» **How to complete this task**: The answer must consist solely of the lines below starting at the one containing "VALUES (1,'FairPrice '),(2,'Sheng" and ending at the one containing "Page: html/index.html", repeated exactly, with both ends included and all pictures omitted.

» **Supplied records**:

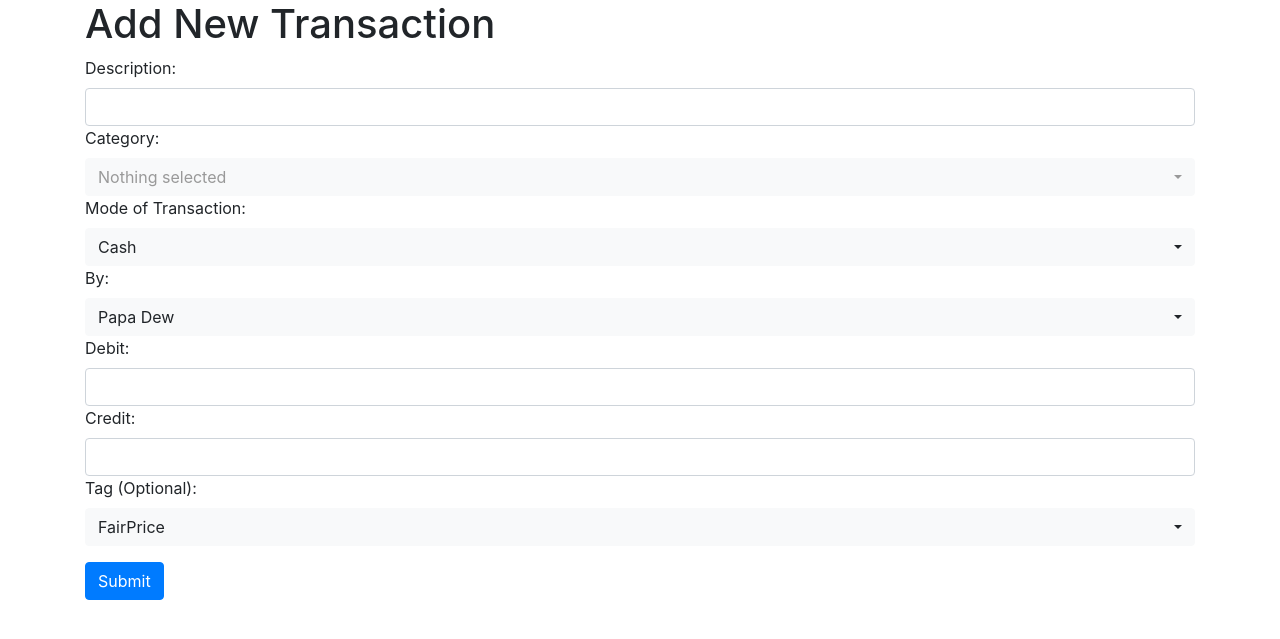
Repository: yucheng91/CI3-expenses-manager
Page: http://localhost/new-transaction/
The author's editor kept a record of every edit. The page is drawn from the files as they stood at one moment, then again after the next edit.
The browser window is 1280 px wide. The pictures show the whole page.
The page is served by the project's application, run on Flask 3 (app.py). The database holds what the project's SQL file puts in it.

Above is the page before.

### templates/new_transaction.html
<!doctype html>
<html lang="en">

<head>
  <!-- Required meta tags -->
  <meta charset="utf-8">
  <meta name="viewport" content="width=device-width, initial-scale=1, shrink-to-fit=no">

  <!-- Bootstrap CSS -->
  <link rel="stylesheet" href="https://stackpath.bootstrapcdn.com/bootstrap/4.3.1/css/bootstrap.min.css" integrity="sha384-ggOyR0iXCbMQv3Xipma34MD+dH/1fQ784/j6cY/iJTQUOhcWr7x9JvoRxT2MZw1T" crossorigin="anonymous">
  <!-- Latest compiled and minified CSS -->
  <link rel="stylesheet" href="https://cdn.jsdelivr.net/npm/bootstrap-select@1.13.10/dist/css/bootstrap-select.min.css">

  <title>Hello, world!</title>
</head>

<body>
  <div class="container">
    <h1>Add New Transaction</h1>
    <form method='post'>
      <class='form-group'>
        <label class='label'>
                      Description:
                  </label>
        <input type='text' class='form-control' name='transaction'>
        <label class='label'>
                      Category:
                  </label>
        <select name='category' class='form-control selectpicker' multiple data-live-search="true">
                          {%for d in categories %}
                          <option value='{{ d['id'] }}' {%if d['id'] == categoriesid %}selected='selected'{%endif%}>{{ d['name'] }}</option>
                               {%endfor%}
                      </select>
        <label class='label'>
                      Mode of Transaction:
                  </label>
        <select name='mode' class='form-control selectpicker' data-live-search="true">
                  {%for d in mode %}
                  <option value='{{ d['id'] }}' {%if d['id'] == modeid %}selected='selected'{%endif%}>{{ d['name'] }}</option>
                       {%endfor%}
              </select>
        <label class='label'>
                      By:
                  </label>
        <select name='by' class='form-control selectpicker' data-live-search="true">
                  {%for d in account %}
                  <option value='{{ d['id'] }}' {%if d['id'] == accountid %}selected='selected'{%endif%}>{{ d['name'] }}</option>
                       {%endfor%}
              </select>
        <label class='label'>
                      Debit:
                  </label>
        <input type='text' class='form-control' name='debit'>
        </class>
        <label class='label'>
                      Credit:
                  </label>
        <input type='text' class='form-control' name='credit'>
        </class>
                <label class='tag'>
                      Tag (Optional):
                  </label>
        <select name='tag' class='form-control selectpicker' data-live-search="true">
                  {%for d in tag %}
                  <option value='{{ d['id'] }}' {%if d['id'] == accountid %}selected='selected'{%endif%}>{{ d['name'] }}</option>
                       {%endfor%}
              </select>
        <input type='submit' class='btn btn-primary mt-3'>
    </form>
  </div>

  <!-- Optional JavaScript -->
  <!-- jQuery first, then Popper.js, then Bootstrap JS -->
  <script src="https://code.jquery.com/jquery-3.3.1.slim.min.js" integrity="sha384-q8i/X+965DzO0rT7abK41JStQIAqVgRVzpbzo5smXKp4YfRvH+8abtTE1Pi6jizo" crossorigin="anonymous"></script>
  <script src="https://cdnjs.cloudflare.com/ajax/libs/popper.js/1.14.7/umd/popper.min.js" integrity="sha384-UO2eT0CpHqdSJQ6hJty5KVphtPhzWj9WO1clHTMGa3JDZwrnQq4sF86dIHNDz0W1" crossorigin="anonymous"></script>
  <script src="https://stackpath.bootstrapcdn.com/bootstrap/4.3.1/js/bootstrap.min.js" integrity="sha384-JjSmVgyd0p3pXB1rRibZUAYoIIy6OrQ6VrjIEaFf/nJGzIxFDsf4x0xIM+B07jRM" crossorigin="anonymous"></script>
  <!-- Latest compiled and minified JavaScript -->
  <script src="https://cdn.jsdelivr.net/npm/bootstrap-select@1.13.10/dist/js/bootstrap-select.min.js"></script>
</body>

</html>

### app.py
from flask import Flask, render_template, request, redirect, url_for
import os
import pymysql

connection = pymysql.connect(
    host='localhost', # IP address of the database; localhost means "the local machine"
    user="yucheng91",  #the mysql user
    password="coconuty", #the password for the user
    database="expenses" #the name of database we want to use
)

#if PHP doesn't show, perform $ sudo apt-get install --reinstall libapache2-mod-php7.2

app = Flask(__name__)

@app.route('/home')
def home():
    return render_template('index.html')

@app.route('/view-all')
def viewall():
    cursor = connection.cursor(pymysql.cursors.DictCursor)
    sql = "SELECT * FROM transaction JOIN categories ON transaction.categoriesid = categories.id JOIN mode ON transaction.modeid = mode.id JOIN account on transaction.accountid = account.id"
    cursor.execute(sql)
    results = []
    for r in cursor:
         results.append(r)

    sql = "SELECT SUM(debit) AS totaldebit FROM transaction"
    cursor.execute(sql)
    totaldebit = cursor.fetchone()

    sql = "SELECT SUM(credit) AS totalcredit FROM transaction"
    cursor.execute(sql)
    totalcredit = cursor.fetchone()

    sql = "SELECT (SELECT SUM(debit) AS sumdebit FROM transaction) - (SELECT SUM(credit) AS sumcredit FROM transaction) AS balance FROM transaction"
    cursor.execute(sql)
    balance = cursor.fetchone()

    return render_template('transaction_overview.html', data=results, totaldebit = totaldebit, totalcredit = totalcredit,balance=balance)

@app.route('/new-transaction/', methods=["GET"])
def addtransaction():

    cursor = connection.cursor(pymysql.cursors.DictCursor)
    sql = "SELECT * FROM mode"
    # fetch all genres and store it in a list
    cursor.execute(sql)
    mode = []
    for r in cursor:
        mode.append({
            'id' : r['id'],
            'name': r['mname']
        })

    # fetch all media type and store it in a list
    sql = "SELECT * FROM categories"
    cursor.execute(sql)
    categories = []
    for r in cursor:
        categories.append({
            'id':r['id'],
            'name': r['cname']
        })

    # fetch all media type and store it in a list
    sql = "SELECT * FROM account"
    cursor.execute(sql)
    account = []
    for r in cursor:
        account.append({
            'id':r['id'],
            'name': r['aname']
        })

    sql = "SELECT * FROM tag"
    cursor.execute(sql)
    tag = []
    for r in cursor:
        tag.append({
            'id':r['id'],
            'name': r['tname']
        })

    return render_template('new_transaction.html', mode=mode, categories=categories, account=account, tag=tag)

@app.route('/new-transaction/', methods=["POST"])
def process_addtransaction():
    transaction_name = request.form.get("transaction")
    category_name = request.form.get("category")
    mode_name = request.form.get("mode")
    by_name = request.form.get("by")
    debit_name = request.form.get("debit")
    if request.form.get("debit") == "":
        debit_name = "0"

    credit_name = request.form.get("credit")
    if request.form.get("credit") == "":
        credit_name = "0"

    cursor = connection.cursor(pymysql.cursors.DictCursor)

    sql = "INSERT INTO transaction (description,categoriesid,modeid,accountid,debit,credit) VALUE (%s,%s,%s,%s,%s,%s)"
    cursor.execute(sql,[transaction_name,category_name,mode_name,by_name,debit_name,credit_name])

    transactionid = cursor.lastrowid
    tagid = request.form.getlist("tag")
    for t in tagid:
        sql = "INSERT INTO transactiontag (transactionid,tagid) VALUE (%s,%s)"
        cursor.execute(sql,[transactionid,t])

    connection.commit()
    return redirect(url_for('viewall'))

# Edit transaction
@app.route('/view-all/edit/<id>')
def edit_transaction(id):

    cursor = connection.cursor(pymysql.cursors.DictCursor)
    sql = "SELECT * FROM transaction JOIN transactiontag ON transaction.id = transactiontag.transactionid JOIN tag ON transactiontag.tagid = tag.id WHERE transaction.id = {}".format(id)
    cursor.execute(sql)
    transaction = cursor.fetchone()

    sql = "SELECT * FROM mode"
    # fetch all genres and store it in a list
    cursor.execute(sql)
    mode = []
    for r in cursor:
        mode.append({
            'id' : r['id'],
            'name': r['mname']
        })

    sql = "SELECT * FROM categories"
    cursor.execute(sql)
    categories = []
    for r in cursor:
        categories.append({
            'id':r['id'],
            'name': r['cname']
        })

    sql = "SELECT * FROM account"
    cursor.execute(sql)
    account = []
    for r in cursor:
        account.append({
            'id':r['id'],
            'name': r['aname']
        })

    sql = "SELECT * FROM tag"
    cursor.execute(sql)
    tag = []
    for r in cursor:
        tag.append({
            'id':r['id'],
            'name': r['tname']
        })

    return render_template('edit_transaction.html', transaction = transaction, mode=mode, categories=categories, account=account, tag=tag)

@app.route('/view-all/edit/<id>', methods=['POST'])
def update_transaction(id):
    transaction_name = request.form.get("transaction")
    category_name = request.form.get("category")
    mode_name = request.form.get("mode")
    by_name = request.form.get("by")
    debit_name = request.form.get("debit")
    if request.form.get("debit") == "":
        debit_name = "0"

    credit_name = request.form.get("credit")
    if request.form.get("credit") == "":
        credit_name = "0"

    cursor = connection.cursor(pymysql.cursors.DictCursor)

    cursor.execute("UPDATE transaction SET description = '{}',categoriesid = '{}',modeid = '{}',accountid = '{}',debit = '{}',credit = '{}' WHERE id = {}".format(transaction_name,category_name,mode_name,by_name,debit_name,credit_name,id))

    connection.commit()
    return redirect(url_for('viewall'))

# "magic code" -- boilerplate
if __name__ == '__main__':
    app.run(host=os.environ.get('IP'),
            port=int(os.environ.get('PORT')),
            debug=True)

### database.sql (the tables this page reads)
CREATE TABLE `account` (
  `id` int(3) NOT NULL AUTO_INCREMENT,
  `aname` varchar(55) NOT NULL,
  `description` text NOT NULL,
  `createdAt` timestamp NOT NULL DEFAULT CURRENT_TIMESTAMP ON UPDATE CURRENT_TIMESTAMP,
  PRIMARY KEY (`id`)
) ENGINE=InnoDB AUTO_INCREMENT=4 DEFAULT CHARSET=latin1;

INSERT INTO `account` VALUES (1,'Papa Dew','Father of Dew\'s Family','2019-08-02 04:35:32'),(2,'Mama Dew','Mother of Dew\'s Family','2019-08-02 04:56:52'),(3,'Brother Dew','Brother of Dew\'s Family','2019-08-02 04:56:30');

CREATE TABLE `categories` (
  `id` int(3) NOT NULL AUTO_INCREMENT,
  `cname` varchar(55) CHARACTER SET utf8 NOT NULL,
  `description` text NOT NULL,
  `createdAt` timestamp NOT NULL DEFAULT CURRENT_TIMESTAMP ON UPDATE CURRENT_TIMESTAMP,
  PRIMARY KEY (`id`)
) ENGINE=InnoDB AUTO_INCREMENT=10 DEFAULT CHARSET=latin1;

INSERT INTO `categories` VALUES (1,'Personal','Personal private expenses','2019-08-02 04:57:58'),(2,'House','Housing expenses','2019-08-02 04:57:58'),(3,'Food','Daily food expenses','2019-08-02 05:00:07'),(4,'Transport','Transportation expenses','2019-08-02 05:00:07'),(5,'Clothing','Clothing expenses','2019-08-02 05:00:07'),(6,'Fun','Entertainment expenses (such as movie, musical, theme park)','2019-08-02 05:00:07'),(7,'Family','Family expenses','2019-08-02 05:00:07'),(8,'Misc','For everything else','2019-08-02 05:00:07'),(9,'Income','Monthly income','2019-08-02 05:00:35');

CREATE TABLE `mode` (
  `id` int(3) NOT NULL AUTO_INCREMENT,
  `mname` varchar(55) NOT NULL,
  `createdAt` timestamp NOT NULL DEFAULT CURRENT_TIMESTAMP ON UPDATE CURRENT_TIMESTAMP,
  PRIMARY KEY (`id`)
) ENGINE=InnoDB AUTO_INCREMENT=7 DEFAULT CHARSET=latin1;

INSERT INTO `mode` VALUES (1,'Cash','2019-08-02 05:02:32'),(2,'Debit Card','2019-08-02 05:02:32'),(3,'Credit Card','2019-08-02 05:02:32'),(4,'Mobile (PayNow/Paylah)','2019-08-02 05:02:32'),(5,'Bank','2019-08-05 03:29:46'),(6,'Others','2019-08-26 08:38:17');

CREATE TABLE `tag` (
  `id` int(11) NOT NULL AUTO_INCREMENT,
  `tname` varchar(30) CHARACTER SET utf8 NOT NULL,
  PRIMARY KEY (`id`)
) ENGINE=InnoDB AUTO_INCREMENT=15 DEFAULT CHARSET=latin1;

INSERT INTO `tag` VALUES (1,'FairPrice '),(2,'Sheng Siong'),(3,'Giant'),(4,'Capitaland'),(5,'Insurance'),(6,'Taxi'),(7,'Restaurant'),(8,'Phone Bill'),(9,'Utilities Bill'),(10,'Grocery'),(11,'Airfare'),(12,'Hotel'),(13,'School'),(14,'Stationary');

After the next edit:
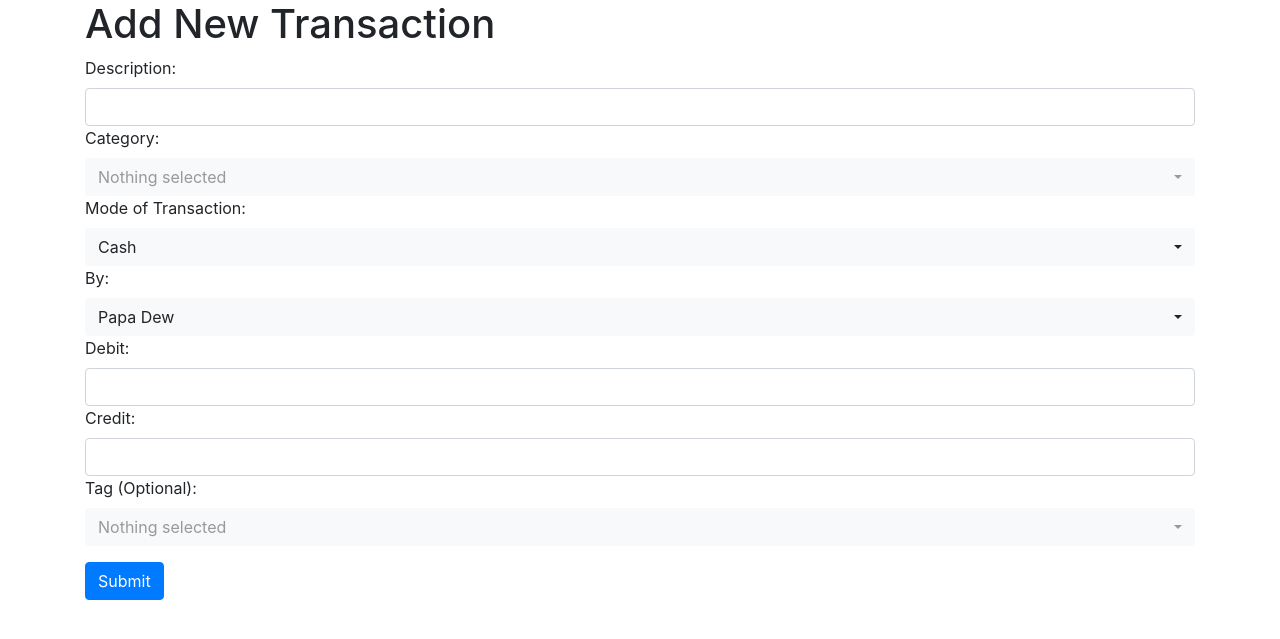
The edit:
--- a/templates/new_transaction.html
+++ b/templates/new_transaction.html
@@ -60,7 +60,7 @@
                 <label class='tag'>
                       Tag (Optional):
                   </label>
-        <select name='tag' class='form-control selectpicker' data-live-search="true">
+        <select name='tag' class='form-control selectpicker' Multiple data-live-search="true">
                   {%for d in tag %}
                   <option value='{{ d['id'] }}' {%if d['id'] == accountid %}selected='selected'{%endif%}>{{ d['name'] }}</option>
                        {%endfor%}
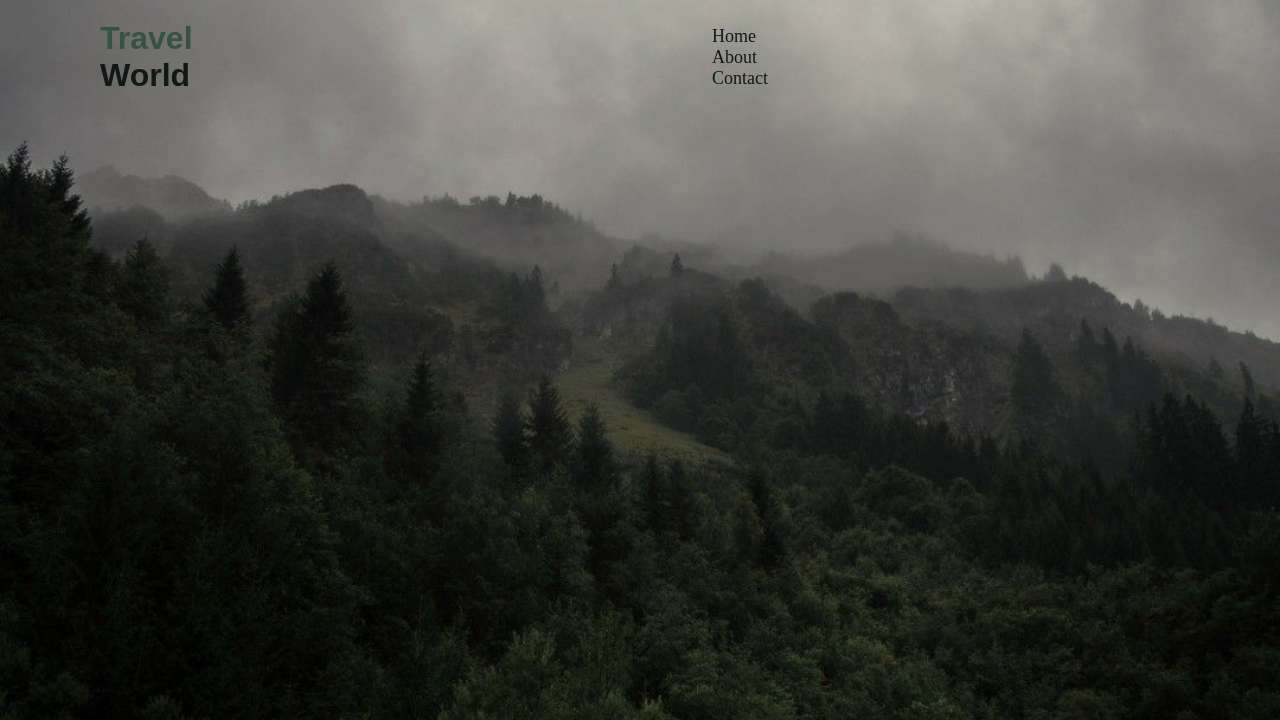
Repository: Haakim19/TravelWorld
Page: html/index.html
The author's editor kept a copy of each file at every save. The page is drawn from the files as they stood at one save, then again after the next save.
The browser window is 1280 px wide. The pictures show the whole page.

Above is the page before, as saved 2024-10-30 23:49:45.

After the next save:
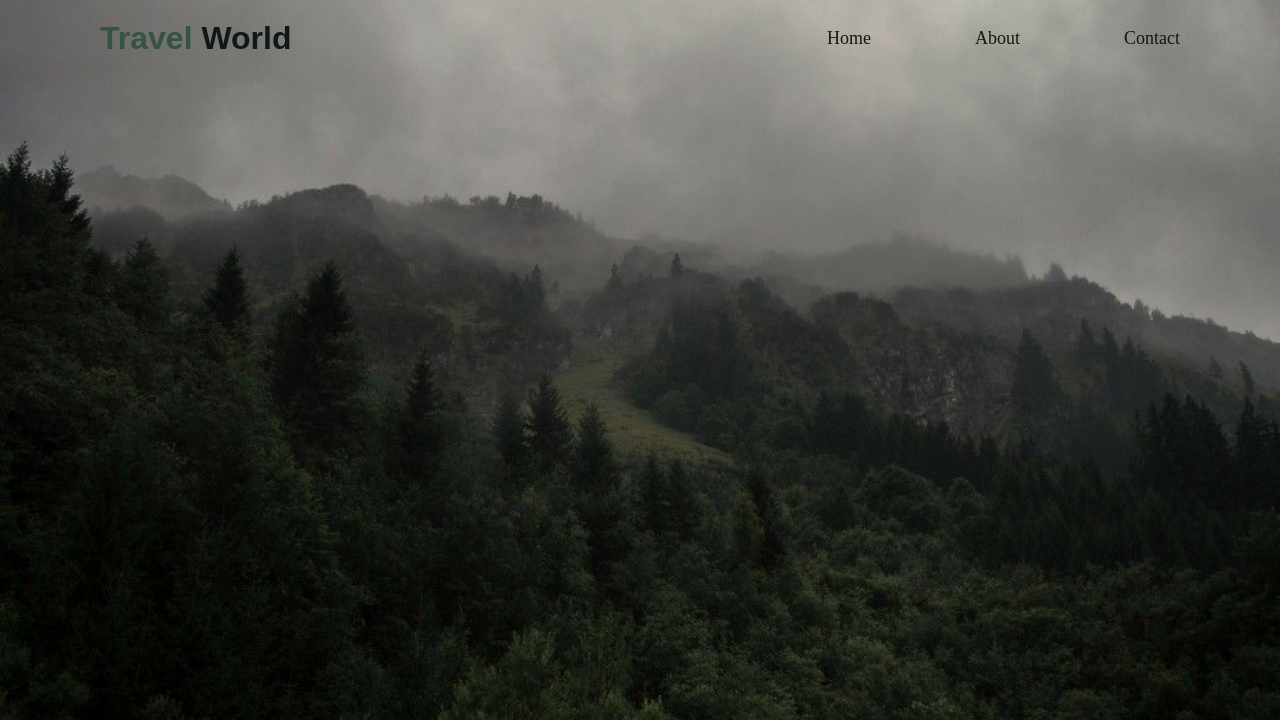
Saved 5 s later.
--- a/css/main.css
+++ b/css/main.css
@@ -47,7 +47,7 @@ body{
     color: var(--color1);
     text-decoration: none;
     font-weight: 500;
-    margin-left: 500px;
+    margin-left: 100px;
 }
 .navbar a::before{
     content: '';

» **Output of the exercise**:
INSERT INTO `tag` VALUES (1,'FairPrice '),(2,'Sheng Siong'),(3,'Giant'),(4,'Capitaland'),(5,'Insurance'),(6,'Taxi'),(7,'Restaurant'),(8,'Phone Bill'),(9,'Utilities Bill'),(10,'Grocery'),(11,'Airfare'),(12,'Hotel'),(13,'School'),(14,'Stationary');

After the next edit:
The edit:
--- a/templates/new_transaction.html
+++ b/templates/new_transaction.html
@@ -60,7 +60,7 @@
                 <label class='tag'>
                       Tag (Optional):
                   </label>
-        <select name='tag' class='form-control selectpicker' data-live-search="true">
+        <select name='tag' class='form-control selectpicker' Multiple data-live-search="true">
                   {%for d in tag %}
                   <option value='{{ d['id'] }}' {%if d['id'] == accountid %}selected='selected'{%endif%}>{{ d['name'] }}</option>
                        {%endfor%}
Repository: Haakim19/TravelWorld
Page: html/index.html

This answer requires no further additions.